Assignment →
Print all of the data exactly, with no line missing.

[Source data]

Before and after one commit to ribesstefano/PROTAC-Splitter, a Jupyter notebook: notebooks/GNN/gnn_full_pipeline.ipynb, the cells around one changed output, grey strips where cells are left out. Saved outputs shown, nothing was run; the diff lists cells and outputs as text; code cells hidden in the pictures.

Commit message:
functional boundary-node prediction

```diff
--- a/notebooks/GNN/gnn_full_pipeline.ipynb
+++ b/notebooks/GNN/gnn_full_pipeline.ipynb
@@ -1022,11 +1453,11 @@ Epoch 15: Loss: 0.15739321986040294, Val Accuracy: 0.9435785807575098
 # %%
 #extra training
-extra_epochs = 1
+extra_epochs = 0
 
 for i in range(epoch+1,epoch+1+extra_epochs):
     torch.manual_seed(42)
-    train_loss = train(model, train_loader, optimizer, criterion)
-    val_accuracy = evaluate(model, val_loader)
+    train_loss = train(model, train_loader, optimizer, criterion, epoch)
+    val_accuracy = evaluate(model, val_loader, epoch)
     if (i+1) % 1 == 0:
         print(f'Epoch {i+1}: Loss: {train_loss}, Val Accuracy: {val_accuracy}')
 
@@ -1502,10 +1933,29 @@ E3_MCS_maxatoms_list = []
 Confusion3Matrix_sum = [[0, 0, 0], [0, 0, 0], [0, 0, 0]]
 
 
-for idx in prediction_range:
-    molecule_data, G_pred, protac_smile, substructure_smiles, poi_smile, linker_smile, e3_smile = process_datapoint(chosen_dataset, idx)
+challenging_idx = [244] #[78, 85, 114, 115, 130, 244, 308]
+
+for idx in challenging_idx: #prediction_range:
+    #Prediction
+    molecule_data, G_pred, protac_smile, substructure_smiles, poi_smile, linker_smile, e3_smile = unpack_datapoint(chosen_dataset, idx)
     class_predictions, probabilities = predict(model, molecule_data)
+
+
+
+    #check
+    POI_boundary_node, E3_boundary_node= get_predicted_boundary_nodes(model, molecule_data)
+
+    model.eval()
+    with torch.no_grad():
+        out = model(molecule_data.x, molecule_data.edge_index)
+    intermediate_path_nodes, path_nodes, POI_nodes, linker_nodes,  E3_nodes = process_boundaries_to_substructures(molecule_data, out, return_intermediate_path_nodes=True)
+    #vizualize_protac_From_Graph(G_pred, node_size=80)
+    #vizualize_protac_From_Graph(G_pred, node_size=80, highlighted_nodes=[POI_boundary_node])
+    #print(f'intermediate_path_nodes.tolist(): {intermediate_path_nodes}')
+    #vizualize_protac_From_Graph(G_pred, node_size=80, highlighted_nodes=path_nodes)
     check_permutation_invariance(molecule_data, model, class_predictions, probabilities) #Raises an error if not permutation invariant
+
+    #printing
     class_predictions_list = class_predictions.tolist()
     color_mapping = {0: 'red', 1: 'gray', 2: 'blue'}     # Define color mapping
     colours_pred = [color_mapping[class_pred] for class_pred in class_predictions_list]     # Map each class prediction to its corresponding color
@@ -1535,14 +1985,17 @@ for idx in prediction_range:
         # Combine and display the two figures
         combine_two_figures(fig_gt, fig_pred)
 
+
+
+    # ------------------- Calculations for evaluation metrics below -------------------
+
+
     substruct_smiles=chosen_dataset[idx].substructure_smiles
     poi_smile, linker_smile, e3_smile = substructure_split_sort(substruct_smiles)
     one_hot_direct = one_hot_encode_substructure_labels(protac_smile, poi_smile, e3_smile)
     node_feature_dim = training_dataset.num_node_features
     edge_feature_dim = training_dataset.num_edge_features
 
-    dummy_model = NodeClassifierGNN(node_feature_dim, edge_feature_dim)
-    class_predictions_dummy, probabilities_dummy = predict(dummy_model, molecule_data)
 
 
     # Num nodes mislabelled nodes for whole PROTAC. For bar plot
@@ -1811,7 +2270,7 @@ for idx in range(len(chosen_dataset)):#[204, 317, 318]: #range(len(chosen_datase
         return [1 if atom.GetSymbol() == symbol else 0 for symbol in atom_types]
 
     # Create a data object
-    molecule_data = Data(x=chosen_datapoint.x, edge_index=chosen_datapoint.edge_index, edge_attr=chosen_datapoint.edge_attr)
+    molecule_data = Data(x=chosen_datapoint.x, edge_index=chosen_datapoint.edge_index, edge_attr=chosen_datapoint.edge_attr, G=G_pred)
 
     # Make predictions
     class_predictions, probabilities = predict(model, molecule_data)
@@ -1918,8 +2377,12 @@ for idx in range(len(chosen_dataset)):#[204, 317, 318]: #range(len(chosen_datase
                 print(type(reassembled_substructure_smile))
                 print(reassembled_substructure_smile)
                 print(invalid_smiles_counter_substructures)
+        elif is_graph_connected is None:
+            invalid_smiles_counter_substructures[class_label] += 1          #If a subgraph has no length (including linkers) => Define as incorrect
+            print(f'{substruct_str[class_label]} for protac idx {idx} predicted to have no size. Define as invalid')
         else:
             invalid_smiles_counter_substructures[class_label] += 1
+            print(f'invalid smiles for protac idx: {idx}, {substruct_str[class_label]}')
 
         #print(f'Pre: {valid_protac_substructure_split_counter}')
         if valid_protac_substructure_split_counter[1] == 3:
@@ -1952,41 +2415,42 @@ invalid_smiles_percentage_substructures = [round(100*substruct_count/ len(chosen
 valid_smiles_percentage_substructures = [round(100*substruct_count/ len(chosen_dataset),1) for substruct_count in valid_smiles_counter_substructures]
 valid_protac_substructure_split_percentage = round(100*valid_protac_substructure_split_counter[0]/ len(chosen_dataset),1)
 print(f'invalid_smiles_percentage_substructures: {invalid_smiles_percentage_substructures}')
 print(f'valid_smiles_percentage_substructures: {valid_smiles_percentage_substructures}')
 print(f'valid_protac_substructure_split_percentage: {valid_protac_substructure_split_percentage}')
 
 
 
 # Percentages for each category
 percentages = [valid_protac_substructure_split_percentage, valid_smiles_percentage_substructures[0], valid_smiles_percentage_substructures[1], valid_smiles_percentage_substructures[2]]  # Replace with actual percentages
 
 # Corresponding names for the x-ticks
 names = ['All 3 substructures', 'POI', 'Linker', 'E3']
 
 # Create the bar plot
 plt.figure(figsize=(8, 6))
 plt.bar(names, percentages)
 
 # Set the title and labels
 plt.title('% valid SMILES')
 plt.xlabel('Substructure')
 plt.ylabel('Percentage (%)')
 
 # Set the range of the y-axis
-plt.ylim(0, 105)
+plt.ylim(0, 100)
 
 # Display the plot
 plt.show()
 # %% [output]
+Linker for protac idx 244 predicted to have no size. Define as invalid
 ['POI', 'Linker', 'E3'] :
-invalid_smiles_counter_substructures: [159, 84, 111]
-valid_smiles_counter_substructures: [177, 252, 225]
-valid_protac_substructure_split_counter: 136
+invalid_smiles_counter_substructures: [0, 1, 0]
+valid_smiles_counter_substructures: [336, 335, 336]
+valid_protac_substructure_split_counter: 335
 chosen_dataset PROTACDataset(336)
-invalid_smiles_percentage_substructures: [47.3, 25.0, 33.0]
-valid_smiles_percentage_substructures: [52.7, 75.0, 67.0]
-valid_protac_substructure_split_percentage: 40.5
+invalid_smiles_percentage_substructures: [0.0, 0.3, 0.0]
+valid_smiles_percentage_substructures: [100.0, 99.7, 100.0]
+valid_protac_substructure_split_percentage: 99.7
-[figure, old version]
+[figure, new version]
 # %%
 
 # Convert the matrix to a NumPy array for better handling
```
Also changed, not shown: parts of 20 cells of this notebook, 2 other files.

Response for this exercise →
Before and after one commit to ribesstefano/PROTAC-Splitter, a Jupyter notebook: notebooks/GNN/gnn_full_pipeline.ipynb, the cells around one changed output, grey strips where cells are left out. Saved outputs shown, nothing was run; the diff lists cells and outputs as text; code cells hidden in the pictures.

Commit message:
functional boundary-node prediction

```diff
--- a/notebooks/GNN/gnn_full_pipeline.ipynb
+++ b/notebooks/GNN/gnn_full_pipeline.ipynb
@@ -1022,11 +1453,11 @@ Epoch 15: Loss: 0.15739321986040294, Val Accuracy: 0.9435785807575098
 # %%
 #extra training
-extra_epochs = 1
+extra_epochs = 0
 
 for i in range(epoch+1,epoch+1+extra_epochs):
     torch.manual_seed(42)
-    train_loss = train(model, train_loader, optimizer, criterion)
-    val_accuracy = evaluate(model, val_loader)
+    train_loss = train(model, train_loader, optimizer, criterion, epoch)
+    val_accuracy = evaluate(model, val_loader, epoch)
     if (i+1) % 1 == 0:
         print(f'Epoch {i+1}: Loss: {train_loss}, Val Accuracy: {val_accuracy}')
 
@@ -1502,10 +1933,29 @@ E3_MCS_maxatoms_list = []
 Confusion3Matrix_sum = [[0, 0, 0], [0, 0, 0], [0, 0, 0]]
 
 
-for idx in prediction_range:
-    molecule_data, G_pred, protac_smile, substructure_smiles, poi_smile, linker_smile, e3_smile = process_datapoint(chosen_dataset, idx)
+challenging_idx = [244] #[78, 85, 114, 115, 130, 244, 308]
+
+for idx in challenging_idx: #prediction_range:
+    #Prediction
+    molecule_data, G_pred, protac_smile, substructure_smiles, poi_smile, linker_smile, e3_smile = unpack_datapoint(chosen_dataset, idx)
     class_predictions, probabilities = predict(model, molecule_data)
+
+
+
+    #check
+    POI_boundary_node, E3_boundary_node= get_predicted_boundary_nodes(model, molecule_data)
+
+    model.eval()
+    with torch.no_grad():
+        out = model(molecule_data.x, molecule_data.edge_index)
+    intermediate_path_nodes, path_nodes, POI_nodes, linker_nodes,  E3_nodes = process_boundaries_to_substructures(molecule_data, out, return_intermediate_path_nodes=True)
+    #vizualize_protac_From_Graph(G_pred, node_size=80)
+    #vizualize_protac_From_Graph(G_pred, node_size=80, highlighted_nodes=[POI_boundary_node])
+    #print(f'intermediate_path_nodes.tolist(): {intermediate_path_nodes}')
+    #vizualize_protac_From_Graph(G_pred, node_size=80, highlighted_nodes=path_nodes)
     check_permutation_invariance(molecule_data, model, class_predictions, probabilities) #Raises an error if not permutation invariant
+
+    #printing
     class_predictions_list = class_predictions.tolist()
     color_mapping = {0: 'red', 1: 'gray', 2: 'blue'}     # Define color mapping
     colours_pred = [color_mapping[class_pred] for class_pred in class_predictions_list]     # Map each class prediction to its corresponding color
@@ -1535,14 +1985,17 @@ for idx in prediction_range:
         # Combine and display the two figures
         combine_two_figures(fig_gt, fig_pred)
 
+
+
+    # ------------------- Calculations for evaluation metrics below -------------------
+
+
     substruct_smiles=chosen_dataset[idx].substructure_smiles
     poi_smile, linker_smile, e3_smile = substructure_split_sort(substruct_smiles)
     one_hot_direct = one_hot_encode_substructure_labels(protac_smile, poi_smile, e3_smile)
     node_feature_dim = training_dataset.num_node_features
     edge_feature_dim = training_dataset.num_edge_features
 
-    dummy_model = NodeClassifierGNN(node_feature_dim, edge_feature_dim)
-    class_predictions_dummy, probabilities_dummy = predict(dummy_model, molecule_data)
 
 
     # Num nodes mislabelled nodes for whole PROTAC. For bar plot
@@ -1811,7 +2270,7 @@ for idx in range(len(chosen_dataset)):#[204, 317, 318]: #range(len(chosen_datase
         return [1 if atom.GetSymbol() == symbol else 0 for symbol in atom_types]
 
     # Create a data object
-    molecule_data = Data(x=chosen_datapoint.x, edge_index=chosen_datapoint.edge_index, edge_attr=chosen_datapoint.edge_attr)
+    molecule_data = Data(x=chosen_datapoint.x, edge_index=chosen_datapoint.edge_index, edge_attr=chosen_datapoint.edge_attr, G=G_pred)
 
     # Make predictions
     class_predictions, probabilities = predict(model, molecule_data)
@@ -1918,8 +2377,12 @@ for idx in range(len(chosen_dataset)):#[204, 317, 318]: #range(len(chosen_datase
                 print(type(reassembled_substructure_smile))
                 print(reassembled_substructure_smile)
                 print(invalid_smiles_counter_substructures)
+        elif is_graph_connected is None:
+            invalid_smiles_counter_substructures[class_label] += 1          #If a subgraph has no length (including linkers) => Define as incorrect
+            print(f'{substruct_str[class_label]} for protac idx {idx} predicted to have no size. Define as invalid')
         else:
             invalid_smiles_counter_substructures[class_label] += 1
+            print(f'invalid smiles for protac idx: {idx}, {substruct_str[class_label]}')
 
         #print(f'Pre: {valid_protac_substructure_split_counter}')
         if valid_protac_substructure_split_counter[1] == 3:
@@ -1952,41 +2415,42 @@ invalid_smiles_percentage_substructures = [round(100*substruct_count/ len(chosen
 valid_smiles_percentage_substructures = [round(100*substruct_count/ len(chosen_dataset),1) for substruct_count in valid_smiles_counter_substructures]
 valid_protac_substructure_split_percentage = round(100*valid_protac_substructure_split_counter[0]/ len(chosen_dataset),1)
 print(f'invalid_smiles_percentage_substructures: {invalid_smiles_percentage_substructures}')
 print(f'valid_smiles_percentage_substructures: {valid_smiles_percentage_substructures}')
 print(f'valid_protac_substructure_split_percentage: {valid_protac_substructure_split_percentage}')
 
 
 
 # Percentages for each category
 percentages = [valid_protac_substructure_split_percentage, valid_smiles_percentage_substructures[0], valid_smiles_percentage_substructures[1], valid_smiles_percentage_substructures[2]]  # Replace with actual percentages
 
 # Corresponding names for the x-ticks
 names = ['All 3 substructures', 'POI', 'Linker', 'E3']
 
 # Create the bar plot
 plt.figure(figsize=(8, 6))
 plt.bar(names, percentages)
 
 # Set the title and labels
 plt.title('% valid SMILES')
 plt.xlabel('Substructure')
 plt.ylabel('Percentage (%)')
 
 # Set the range of the y-axis
-plt.ylim(0, 105)
+plt.ylim(0, 100)
 
 # Display the plot
 plt.show()
 # %% [output]
+Linker for protac idx 244 predicted to have no size. Define as invalid
 ['POI', 'Linker', 'E3'] :
-invalid_smiles_counter_substructures: [159, 84, 111]
-valid_smiles_counter_substructures: [177, 252, 225]
-valid_protac_substructure_split_counter: 136
+invalid_smiles_counter_substructures: [0, 1, 0]
+valid_smiles_counter_substructures: [336, 335, 336]
+valid_protac_substructure_split_counter: 335
 chosen_dataset PROTACDataset(336)
-invalid_smiles_percentage_substructures: [47.3, 25.0, 33.0]
-valid_smiles_percentage_substructures: [52.7, 75.0, 67.0]
-valid_protac_substructure_split_percentage: 40.5
+invalid_smiles_percentage_substructures: [0.0, 0.3, 0.0]
+valid_smiles_percentage_substructures: [100.0, 99.7, 100.0]
+valid_protac_substructure_split_percentage: 99.7
-[figure, old version]
+[figure, new version]
 # %%
 
 # Convert the matrix to a NumPy array for better handling
```
Also changed, not shown: parts of 20 cells of this notebook, 2 other files.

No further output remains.